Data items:

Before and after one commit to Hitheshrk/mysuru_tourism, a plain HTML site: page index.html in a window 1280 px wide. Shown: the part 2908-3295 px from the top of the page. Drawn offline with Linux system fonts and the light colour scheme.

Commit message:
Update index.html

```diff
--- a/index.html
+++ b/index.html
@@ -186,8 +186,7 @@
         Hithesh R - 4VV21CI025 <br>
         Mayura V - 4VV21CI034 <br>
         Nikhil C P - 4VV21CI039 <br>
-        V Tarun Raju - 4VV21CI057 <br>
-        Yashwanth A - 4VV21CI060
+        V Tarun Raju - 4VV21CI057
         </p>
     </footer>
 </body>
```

---

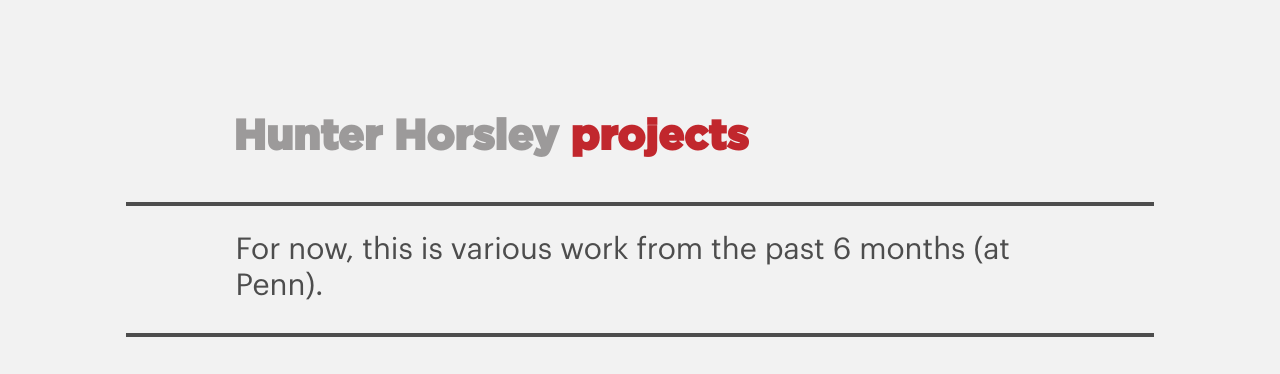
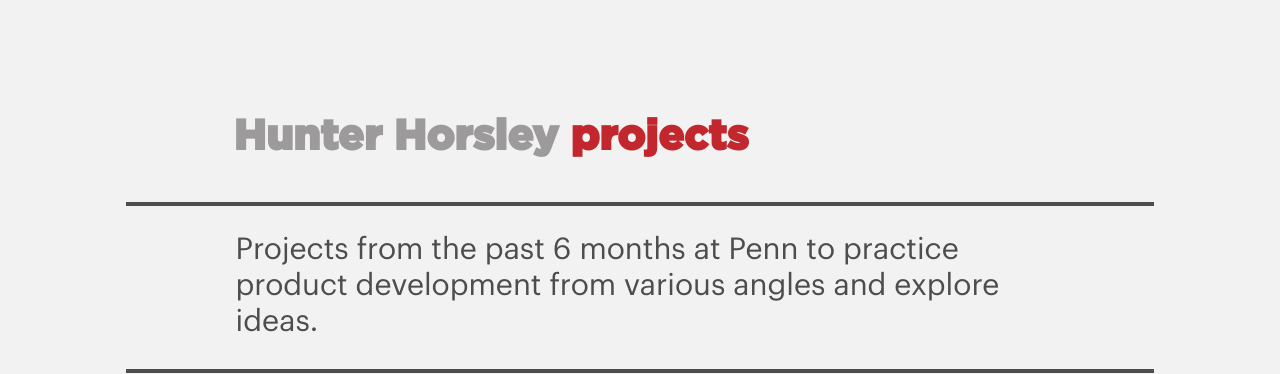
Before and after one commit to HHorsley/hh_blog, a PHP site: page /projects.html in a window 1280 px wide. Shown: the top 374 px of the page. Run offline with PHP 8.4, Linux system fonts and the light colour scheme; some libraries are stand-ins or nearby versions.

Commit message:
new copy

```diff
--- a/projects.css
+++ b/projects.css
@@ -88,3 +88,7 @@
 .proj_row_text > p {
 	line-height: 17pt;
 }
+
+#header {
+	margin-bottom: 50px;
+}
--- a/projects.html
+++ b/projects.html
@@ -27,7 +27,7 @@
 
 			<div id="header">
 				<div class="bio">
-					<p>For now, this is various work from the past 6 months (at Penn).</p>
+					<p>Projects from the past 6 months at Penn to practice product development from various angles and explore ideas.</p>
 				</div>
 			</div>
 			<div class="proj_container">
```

==

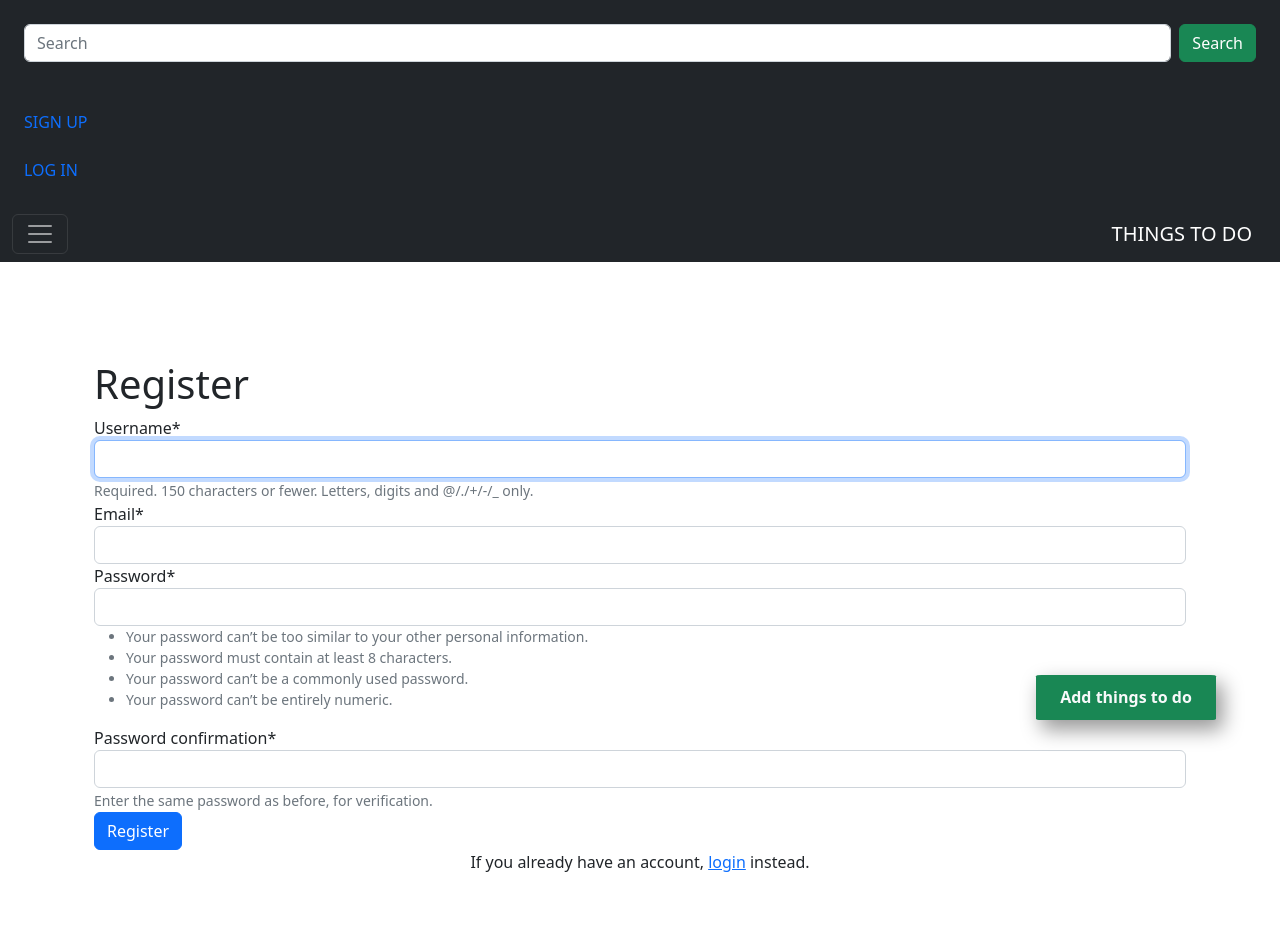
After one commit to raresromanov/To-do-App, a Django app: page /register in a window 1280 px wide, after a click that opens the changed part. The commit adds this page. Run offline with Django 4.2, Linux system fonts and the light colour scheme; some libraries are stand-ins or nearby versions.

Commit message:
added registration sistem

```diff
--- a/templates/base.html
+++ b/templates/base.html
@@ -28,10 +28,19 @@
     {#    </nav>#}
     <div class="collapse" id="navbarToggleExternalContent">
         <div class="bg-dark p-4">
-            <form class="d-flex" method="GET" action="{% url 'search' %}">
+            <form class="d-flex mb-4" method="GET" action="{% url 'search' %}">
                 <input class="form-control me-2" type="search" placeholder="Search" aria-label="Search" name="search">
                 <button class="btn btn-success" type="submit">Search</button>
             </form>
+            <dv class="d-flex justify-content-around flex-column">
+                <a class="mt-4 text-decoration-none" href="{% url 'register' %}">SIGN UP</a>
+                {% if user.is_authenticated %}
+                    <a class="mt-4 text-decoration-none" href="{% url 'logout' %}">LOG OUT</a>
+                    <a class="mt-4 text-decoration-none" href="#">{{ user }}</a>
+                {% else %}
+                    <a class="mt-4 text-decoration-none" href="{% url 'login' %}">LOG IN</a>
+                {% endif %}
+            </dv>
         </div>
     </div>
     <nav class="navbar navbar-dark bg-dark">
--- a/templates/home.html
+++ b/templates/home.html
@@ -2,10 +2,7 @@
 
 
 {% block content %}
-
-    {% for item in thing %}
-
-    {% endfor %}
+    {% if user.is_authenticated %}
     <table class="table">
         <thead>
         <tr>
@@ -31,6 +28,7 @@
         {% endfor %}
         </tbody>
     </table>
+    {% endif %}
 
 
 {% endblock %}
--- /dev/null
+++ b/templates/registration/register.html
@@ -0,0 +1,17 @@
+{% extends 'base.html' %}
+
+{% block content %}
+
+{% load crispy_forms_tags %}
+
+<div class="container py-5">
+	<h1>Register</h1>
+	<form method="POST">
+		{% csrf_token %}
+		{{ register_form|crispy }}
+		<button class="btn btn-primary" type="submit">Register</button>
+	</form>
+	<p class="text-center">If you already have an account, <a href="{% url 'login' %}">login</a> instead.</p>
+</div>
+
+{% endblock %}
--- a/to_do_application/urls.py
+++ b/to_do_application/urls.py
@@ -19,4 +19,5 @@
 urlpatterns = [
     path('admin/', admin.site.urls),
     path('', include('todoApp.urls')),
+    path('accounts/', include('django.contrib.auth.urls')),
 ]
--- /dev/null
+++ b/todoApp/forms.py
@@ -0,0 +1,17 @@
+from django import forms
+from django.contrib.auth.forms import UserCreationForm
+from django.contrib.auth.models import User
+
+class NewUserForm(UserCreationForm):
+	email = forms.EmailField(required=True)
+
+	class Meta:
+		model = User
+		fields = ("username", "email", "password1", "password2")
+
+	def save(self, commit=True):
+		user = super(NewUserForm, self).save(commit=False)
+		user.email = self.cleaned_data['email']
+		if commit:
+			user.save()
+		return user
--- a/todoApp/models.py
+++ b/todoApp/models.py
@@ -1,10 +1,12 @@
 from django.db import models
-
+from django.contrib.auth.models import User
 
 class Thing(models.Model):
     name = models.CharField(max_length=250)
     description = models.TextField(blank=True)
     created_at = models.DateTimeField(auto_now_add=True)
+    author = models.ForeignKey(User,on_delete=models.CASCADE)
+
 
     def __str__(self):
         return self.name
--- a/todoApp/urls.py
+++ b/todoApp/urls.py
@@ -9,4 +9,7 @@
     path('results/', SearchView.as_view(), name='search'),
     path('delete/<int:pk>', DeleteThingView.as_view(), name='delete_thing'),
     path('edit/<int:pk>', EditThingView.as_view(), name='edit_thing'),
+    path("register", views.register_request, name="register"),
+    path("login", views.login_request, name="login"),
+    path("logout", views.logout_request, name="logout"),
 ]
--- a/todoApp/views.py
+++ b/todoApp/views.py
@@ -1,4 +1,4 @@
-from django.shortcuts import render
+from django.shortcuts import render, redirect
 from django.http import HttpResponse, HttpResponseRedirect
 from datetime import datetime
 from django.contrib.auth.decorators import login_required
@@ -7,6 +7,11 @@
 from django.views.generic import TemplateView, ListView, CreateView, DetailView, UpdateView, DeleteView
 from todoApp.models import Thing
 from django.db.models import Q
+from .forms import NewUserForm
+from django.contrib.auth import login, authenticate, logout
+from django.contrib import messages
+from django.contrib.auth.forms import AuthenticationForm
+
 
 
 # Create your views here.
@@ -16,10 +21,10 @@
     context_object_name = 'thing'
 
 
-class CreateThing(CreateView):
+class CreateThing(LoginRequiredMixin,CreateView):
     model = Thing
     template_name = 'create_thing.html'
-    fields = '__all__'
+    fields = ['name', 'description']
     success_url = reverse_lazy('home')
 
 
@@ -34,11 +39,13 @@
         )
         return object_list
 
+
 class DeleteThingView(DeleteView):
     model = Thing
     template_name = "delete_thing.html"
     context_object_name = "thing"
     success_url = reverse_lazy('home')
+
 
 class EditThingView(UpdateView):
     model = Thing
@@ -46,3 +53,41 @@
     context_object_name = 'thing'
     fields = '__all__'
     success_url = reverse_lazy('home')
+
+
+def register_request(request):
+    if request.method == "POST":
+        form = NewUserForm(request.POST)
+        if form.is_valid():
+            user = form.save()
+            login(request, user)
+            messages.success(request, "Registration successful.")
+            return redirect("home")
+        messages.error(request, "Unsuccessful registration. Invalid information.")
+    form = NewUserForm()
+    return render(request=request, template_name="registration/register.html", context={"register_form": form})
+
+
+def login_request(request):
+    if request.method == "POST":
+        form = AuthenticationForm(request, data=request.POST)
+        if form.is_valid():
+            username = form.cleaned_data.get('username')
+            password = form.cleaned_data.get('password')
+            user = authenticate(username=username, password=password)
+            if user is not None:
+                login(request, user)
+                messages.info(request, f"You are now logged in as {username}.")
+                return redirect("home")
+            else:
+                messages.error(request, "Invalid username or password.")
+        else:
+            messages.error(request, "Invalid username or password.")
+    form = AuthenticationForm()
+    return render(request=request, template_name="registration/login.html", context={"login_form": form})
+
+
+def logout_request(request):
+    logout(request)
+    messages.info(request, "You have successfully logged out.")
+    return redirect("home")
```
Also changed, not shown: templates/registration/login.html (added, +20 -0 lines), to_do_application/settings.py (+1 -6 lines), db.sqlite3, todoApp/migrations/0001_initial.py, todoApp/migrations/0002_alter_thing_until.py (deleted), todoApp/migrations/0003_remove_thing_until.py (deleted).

▸ PROBLEM REQUIREMENTS: Tell how many lines in the records above contain "models", giving the number and no other words.

▸ TASK RESPONSE: 12